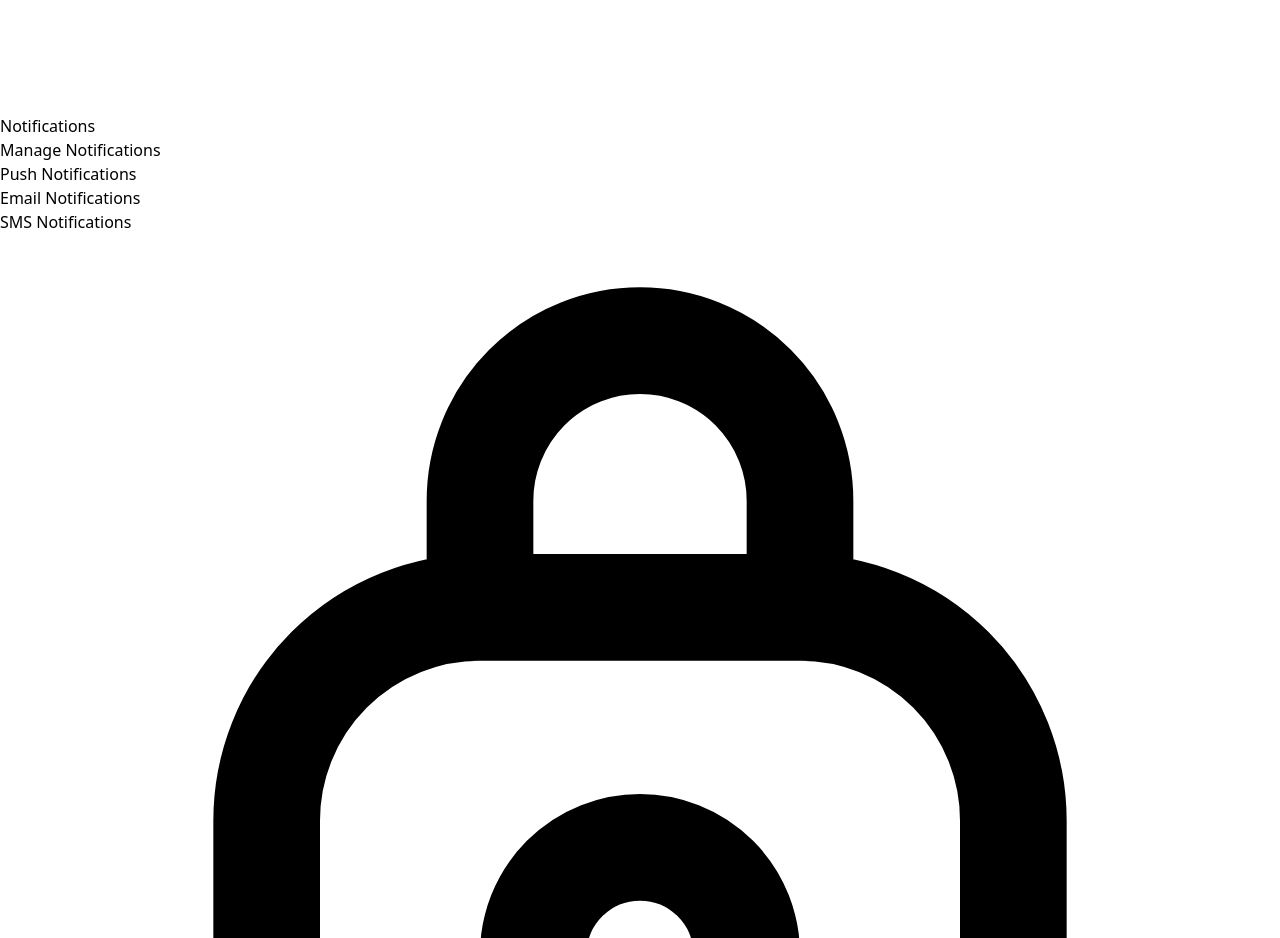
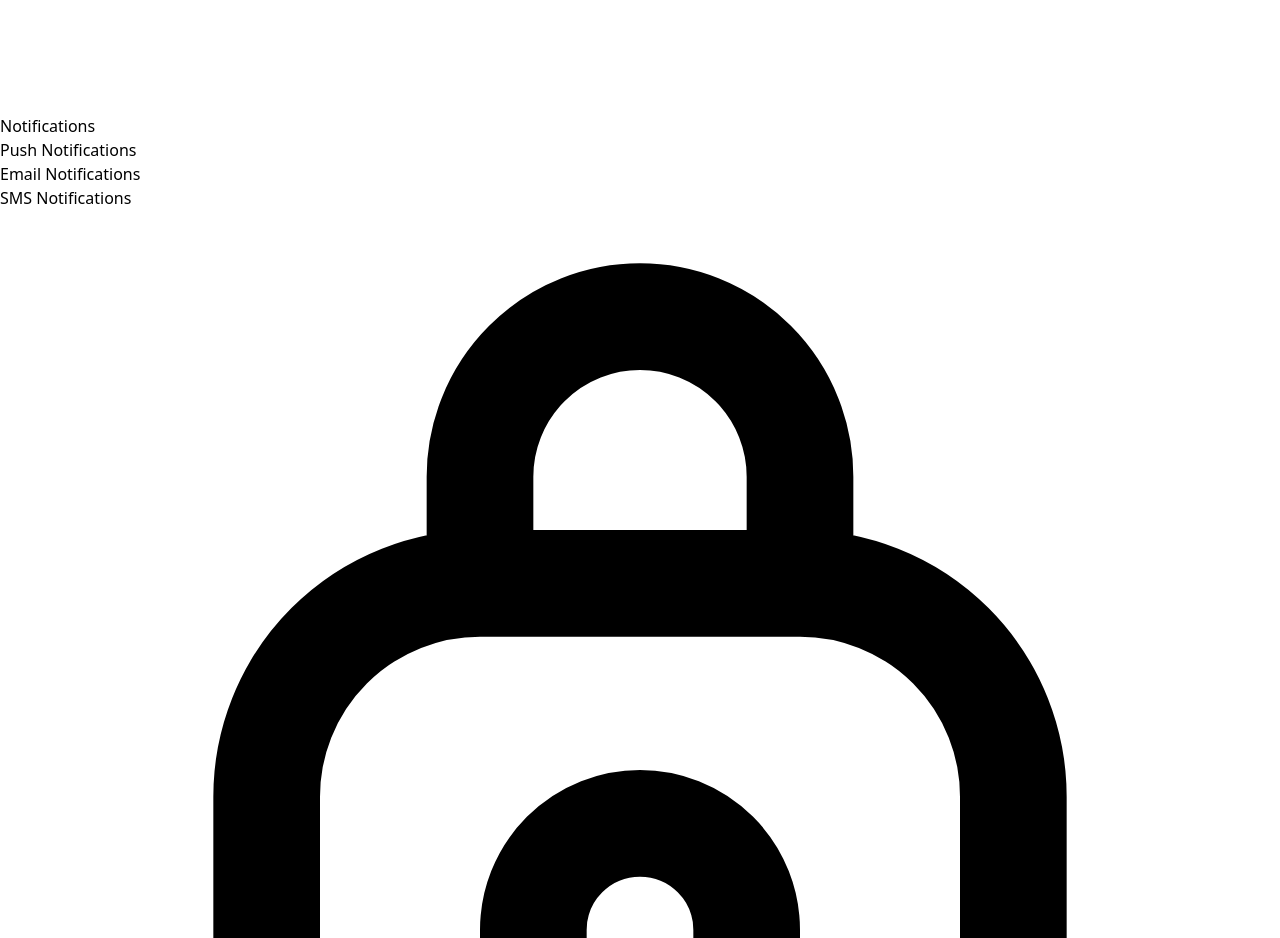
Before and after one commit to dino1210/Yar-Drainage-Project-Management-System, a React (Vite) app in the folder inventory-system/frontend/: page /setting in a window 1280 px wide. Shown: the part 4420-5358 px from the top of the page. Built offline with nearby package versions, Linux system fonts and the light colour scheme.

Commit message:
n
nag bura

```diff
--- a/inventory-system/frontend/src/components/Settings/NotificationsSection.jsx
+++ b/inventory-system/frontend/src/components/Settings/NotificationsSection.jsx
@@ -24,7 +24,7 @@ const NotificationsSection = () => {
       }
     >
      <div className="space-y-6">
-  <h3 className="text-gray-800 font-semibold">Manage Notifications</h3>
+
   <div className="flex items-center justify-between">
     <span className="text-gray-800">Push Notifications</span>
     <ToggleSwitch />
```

━━━━━━━━

▸ **PROBLEM**:
No picture belongs in the copy; return the rest of the listing exactly.

▸ **TASK RESULT**:
Before and after one commit to dino1210/Yar-Drainage-Project-Management-System, a React (Vite) app in the folder inventory-system/frontend/: page /setting in a window 1280 px wide. Shown: the part 4420-5358 px from the top of the page. Built offline with nearby package versions, Linux system fonts and the light colour scheme.

Commit message:
n
nag bura

```diff
--- a/inventory-system/frontend/src/components/Settings/NotificationsSection.jsx
+++ b/inventory-system/frontend/src/components/Settings/NotificationsSection.jsx
@@ -24,7 +24,7 @@ const NotificationsSection = () => {
       }
     >
      <div className="space-y-6">
-  <h3 className="text-gray-800 font-semibold">Manage Notifications</h3>
+
   <div className="flex items-center justify-between">
     <span className="text-gray-800">Push Notifications</span>
     <ToggleSwitch />
```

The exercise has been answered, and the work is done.